____ Provided data

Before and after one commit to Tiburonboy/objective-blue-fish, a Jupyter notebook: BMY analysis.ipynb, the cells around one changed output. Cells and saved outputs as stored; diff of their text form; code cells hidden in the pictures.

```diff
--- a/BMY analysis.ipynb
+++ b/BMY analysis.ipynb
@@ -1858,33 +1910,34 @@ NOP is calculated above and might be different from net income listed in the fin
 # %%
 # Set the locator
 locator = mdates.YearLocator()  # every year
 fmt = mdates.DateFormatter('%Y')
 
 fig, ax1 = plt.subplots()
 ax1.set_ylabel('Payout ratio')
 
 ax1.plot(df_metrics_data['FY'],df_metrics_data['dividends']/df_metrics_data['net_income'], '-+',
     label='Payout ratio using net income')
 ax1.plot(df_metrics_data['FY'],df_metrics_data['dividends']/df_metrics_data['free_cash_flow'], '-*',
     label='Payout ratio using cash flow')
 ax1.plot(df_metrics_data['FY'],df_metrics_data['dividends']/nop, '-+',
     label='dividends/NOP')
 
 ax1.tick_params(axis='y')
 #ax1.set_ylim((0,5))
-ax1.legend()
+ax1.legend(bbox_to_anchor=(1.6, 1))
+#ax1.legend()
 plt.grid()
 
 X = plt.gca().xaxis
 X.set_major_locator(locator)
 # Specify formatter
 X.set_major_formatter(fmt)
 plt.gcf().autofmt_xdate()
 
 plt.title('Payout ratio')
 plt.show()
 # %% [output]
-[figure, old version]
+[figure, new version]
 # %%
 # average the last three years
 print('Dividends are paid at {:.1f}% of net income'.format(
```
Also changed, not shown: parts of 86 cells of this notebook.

________

- _Required action_
Nothing in the records should be left out; write all of them out again exactly.

- _Exercise output_
Before and after one commit to Tiburonboy/objective-blue-fish, a Jupyter notebook: BMY analysis.ipynb, the cells around one changed output. Cells and saved outputs as stored; diff of their text form; code cells hidden in the pictures.

```diff
--- a/BMY analysis.ipynb
+++ b/BMY analysis.ipynb
@@ -1858,33 +1910,34 @@ NOP is calculated above and might be different from net income listed in the fin
 # %%
 # Set the locator
 locator = mdates.YearLocator()  # every year
 fmt = mdates.DateFormatter('%Y')
 
 fig, ax1 = plt.subplots()
 ax1.set_ylabel('Payout ratio')
 
 ax1.plot(df_metrics_data['FY'],df_metrics_data['dividends']/df_metrics_data['net_income'], '-+',
     label='Payout ratio using net income')
 ax1.plot(df_metrics_data['FY'],df_metrics_data['dividends']/df_metrics_data['free_cash_flow'], '-*',
     label='Payout ratio using cash flow')
 ax1.plot(df_metrics_data['FY'],df_metrics_data['dividends']/nop, '-+',
     label='dividends/NOP')
 
 ax1.tick_params(axis='y')
 #ax1.set_ylim((0,5))
-ax1.legend()
+ax1.legend(bbox_to_anchor=(1.6, 1))
+#ax1.legend()
 plt.grid()
 
 X = plt.gca().xaxis
 X.set_major_locator(locator)
 # Specify formatter
 X.set_major_formatter(fmt)
 plt.gcf().autofmt_xdate()
 
 plt.title('Payout ratio')
 plt.show()
 # %% [output]
-[figure, old version]
+[figure, new version]
 # %%
 # average the last three years
 print('Dividends are paid at {:.1f}% of net income'.format(
```
Also changed, not shown: parts of 86 cells of this notebook.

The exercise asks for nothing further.